A federal appeals court has upheld a ruling that would allow a Massachusetts inmate to undergo requested sex reassignment surgery, which a group of doctors said is "medically necessary."
Michelle Kosilek, who was born male and is serving life in prison for a 1990 murder, sued the Massachusetts Department of Correction (DOC) after its officials refused to allow her access to the surgery.
The US Court of Appeals for the First Circuit affirmed a district court ruling that Kosilek has a "serious medical need for the surgery" and that the DOC refuses to meet that need based, in part, on security concerns that are "largely false and greatly exaggerated." Those concerns include, in part, the possibility that Kosilek may be sexually assaulted if she is permitted to complete her transition, that housing her securely would be challenging, and that she would pose a flight risk while being transported to and from surgery.
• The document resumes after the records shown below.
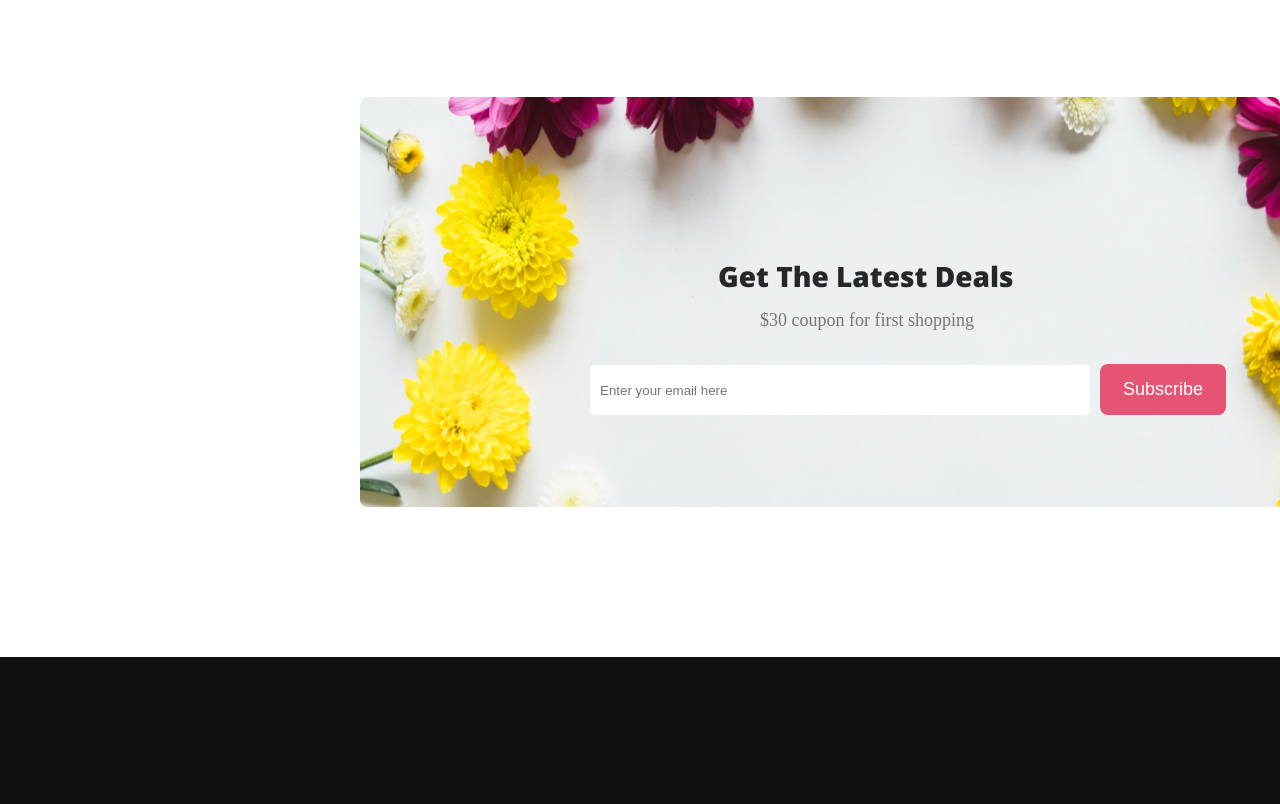
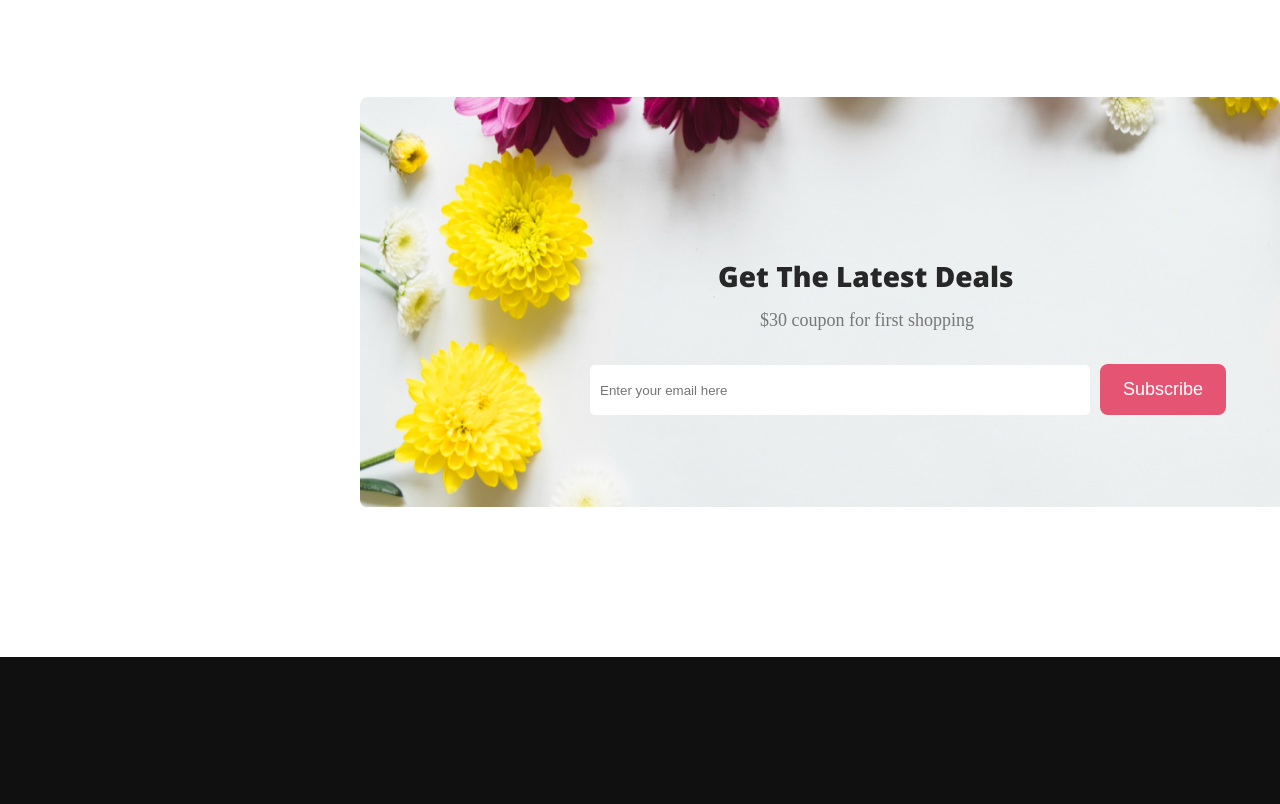
Before and after one commit to MD-Sabbir-Hosain-Rafi99/assignment-flower-shop, a plain HTML site: page index.html in a window 1280 px wide. Shown: the part 2693-3497 px from the top of the page. Drawn offline with nearby package versions, Linux system fonts and the light colour scheme.

Commit message:
Updated the latest deal section

```diff
--- a/style.css
+++ b/style.css
@@ -1,3 +1,6 @@
+
+/* !!!!!!!!!! Warning Check 70% Screen Zoom In Or Zoom Out !!!!!!!!!! */
+
 * {
     margin: 0;
     padding: 0;
@@ -220,7 +223,7 @@ span {
 .latest-deal-container {
     background-image: url('./images/Rectangle\ 9.png');
     background-repeat: no-repeat;
-    background-size: 1080px 410px;
+    background-size: 1150px 410px;
     width: auto;
     height: 390px;
     border-radius: 8px;
```
Also changed, not shown: index.html (+1 -1 lines).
Regarding the last concern, the appeals court rules that "on its face, the concern seems patently unrealistic. First, the DOC undoubtedly has a large amount of experience transporting prisoners within and outside of Massachusetts. Further, the likelihood of Kosilek, who has been transported to multiple doctor's appointments without issue, fleeing while traveling to receive the surgery that she has dedicated decades of her life to obtaining is improbable enough that we need say nothing more. Almost equally as unlikely is the idea that a now sixty-four-year old, post-surgical, recovering Kosilek would be able to escape when being transported back to prison."
As for the DOC's fears about Kosilek facing an increased risk of sexual assault, the appeals court notes that "even though deterring other inmates from potentially engaging in undesirable behavior may be a valid penal objective, it is not a reason to withhold medical care that has been deemed medically necessary for a particular inmate."
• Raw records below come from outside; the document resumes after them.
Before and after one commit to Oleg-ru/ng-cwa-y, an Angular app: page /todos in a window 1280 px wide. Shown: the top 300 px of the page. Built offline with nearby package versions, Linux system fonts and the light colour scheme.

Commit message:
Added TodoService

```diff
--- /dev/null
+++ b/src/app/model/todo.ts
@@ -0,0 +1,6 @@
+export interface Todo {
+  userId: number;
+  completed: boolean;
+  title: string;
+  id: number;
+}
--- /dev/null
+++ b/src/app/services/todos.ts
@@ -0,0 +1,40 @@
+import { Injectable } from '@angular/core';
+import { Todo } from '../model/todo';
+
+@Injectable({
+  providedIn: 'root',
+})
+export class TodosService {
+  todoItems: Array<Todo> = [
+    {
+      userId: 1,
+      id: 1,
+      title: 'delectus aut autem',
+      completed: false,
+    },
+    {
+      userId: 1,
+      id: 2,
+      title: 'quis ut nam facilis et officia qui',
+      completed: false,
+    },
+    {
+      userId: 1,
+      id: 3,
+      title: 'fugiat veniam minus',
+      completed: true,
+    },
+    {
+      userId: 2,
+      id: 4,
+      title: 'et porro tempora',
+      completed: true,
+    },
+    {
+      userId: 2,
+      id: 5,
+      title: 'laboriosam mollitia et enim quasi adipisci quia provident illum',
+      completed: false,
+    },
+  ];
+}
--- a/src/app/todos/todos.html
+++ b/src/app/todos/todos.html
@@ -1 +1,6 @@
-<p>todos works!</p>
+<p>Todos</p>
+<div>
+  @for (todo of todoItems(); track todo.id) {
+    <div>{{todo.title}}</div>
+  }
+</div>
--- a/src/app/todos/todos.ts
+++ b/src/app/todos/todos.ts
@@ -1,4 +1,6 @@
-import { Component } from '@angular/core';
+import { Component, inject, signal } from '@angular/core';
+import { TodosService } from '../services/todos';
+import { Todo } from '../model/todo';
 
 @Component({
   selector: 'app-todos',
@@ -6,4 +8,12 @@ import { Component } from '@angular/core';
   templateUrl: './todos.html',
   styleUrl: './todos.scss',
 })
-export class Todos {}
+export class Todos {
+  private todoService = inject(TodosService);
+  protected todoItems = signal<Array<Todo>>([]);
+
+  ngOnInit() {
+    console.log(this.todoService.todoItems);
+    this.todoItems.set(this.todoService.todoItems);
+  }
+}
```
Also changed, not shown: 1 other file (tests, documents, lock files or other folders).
The court referred to testimony that the Washington State Department of Corrections housed a post-operative female transgender inmate, also serving a life sentence for murdering a female relation, without security or climate issues.
"We are assuredly mindful of the difficult tasks faced by prison officials every day. But as the Supreme Court has cautioned, while sensitivity and deference to these tasks is warranted, '[c]ourts nevertheless must not shrink from their obligation to enforce the constitutional rights of all 'persons,' including prisoners.'"
The appeals court adds, "Receiving medically necessary treatment is one of those rights, even if that treatment strikes some as odd or unorthodox."
Appeals court judges Ojetta Rogeriee Thompson and William Kayatta, Jr agreed with the district court that Kosilek's Eighth Amendment rights are being violated.
In a separate opinion, Judge Juan Torruella says the ruling exceeds the reach of the protections provided under that amendment. The amendment reads that "excessive bail shall not be required, nor excessive fines imposed, nor cruel and unusual punishments inflicted," Torruella observes.
Torruella says the DOC provides Kosilek with "a bevy of ameliorative measures aimed at treating her GID (gender identity disorder)." He adds, "The DOC's medical providers, Kosilek's psychiatrist, and Kosilek herself testified as to the positive impact these measures have had on her mental state and self-esteem.
"That appropriate medical care must be provided does not, however, mean that inmates may seek and receive the care of their choosing," he further states.
Torruella concludes, "The Eighth Amendment proscribes punishment, including punishment in the form of medical care so unconscionable as to fall below society's minimum standards of decency. Its boundary simply does not reach, however, to instances of care that, although not ideal, illustrate neither an intent to harm nor the obstinate and unwarranted application of clearly imprudent care."